closed gate. See Tr. at 68-69.
Officer Barleen then pulled his patrol unit forward and
parked behind the parked sedan to monitor where the driver
was proceeding and to read the vehicle's license plate.
See Tr. at 14, 18, 20.
Officer Barleen pulled forward, he observed Defendant walk
past the side door and proceed around to the back of the
house. Tr. at 19.
Officer Barleen's patrol car was blocking the driveway
for about ten seconds. No one was in the vehicle's driver
seat during that interval. Once Officer Barleen had
determined the Lincoln's license plate number, he pulled
his patrol unit back (north) and parked where his car was not
blocking the driveway. Tr. at 20-21.
Officer Barleen parked his vehicle, he activated a video
camera attached to his headband to record his interactions
with the public. See Tr. at 16-17; Pl.'s Ex. 1.
soon as Officer Barleen parked north of the driveway, the
Lincoln's front passenger, later identified as Ricky
Riley, exited the Lincoln and approached Officer
Barleen's patrol unit. See Tr. at 21.

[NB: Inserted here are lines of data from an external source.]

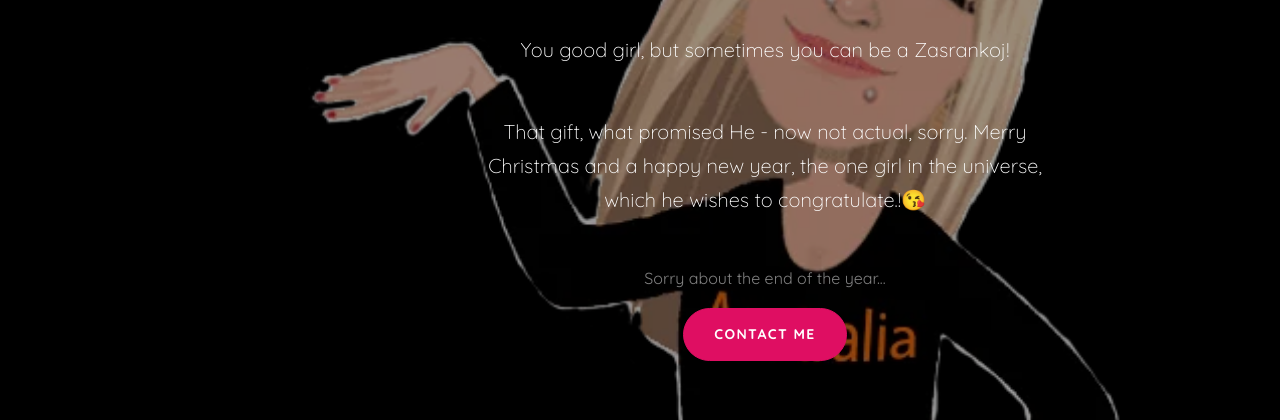
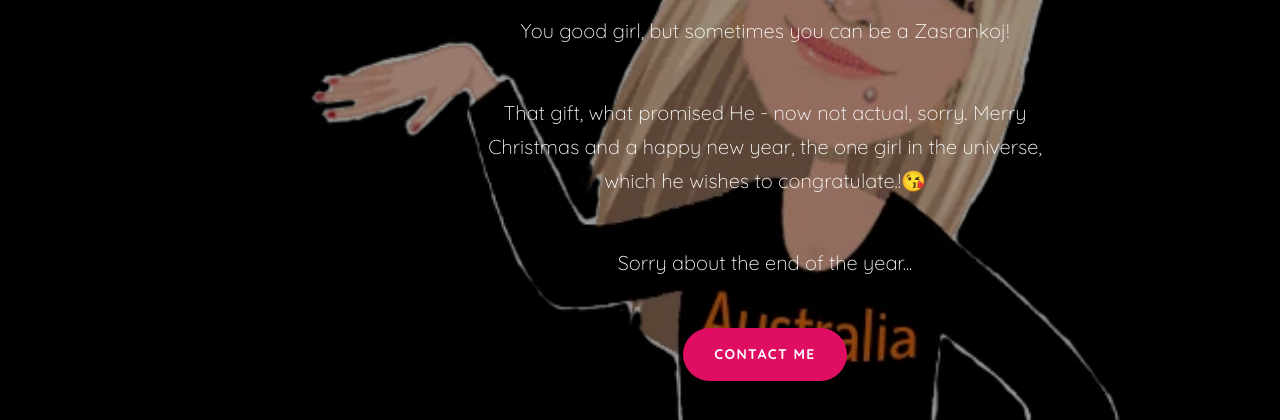
Before and after one commit to TrueTaka/For_Chris, a plain HTML site: page index.html in a window 1280 px wide. Shown: the part 377-797 px from the top of the page. Drawn offline with nearby package versions, Linux system fonts and the light colour scheme; files whose address does not match are found by name.

Commit message:
Update index.html

```diff
--- a/index.html
+++ b/index.html
@@ -77,7 +77,7 @@
 
 <p class="lead text-white mb-5" data-aos="fade-up" data-aos-delay="100">That gift, what promised He - now not actual, sorry.
 Merry Christmas and a happy new year, the one girl in the universe, which he wishes to congratulate.!😘</p>
-<p>Sorry about the end of the year...</p>
+<p class="lead text-white mb-5" data-aos="fade-up" data-aos-delay="100">Sorry about the end of the year...</p>
             <p data-aos="fade-up" data-aos-delay="100"><a href="#section-contact" class="btn btn-primary btn-md smoothscroll">Contact Me</a></p>
           </div>
         </div>
```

Officer Barleen testified that it is unusual for someone to
get out of his vehicle and approach a patrol unit. He
testified that occupants of a stopped vehicle sometimes do
that to distract his attention from somebody else on the
scene. Tr. at 22, 89-90.
Officer Barleen then exited his patrol unit and spoke with
Mr. Riley, who could not tell Officer Barleen the address of
the residence. Tr. at 22.
While speaking with Mr. Riley, Officer Barleen observed that
the van parked in the driveway had an open side door. Tr. at
this point, Defendant returned from the back of the residence
and attempted to open the Lincoln's driver-side door. Tr.
at 22; Pl.'s Ex. 1 at 01:00.
Officer Barleen told Defendant not to get back in the Lincoln
and instructed Defendant and Mr. Riley to stand on the
sidewalk, away from the vehicle. See Tr. at 22-23;
Pl.'s Ex. 1 at 01:03.
Officer Barleen asked Mr. Riley and Defendant what they were
doing at the residence and whether either man knew the
address of the residence. Pl.'s Ex. 1 at 00:53-02:23.
Neither Defendant nor Mr. Riley was able to provide Officer
Barleen with the address of the residence. See id.
While questioning Defendant and Mr. Riley, Officer Barleen
told them that they did not “belong [t]here.”
When asked to explain what he meant by this comment, Officer
Barleen testified that he meant that he did not believe they
were authorized to be at that particular property. Tr. at 25;
Pl.'s Ex. 1 at 02:23.
Defendant then told Officer Barleen that they were at the
residence to pick up a friend, Joseph, to take him to work.
Tr. at 71-72; Pl.'s Ex. 1 at 01:19.
When questioned as to why he did not go to the front door,
Defendant told Officer Barleen that Joseph had instructed him
to go to the side door when ...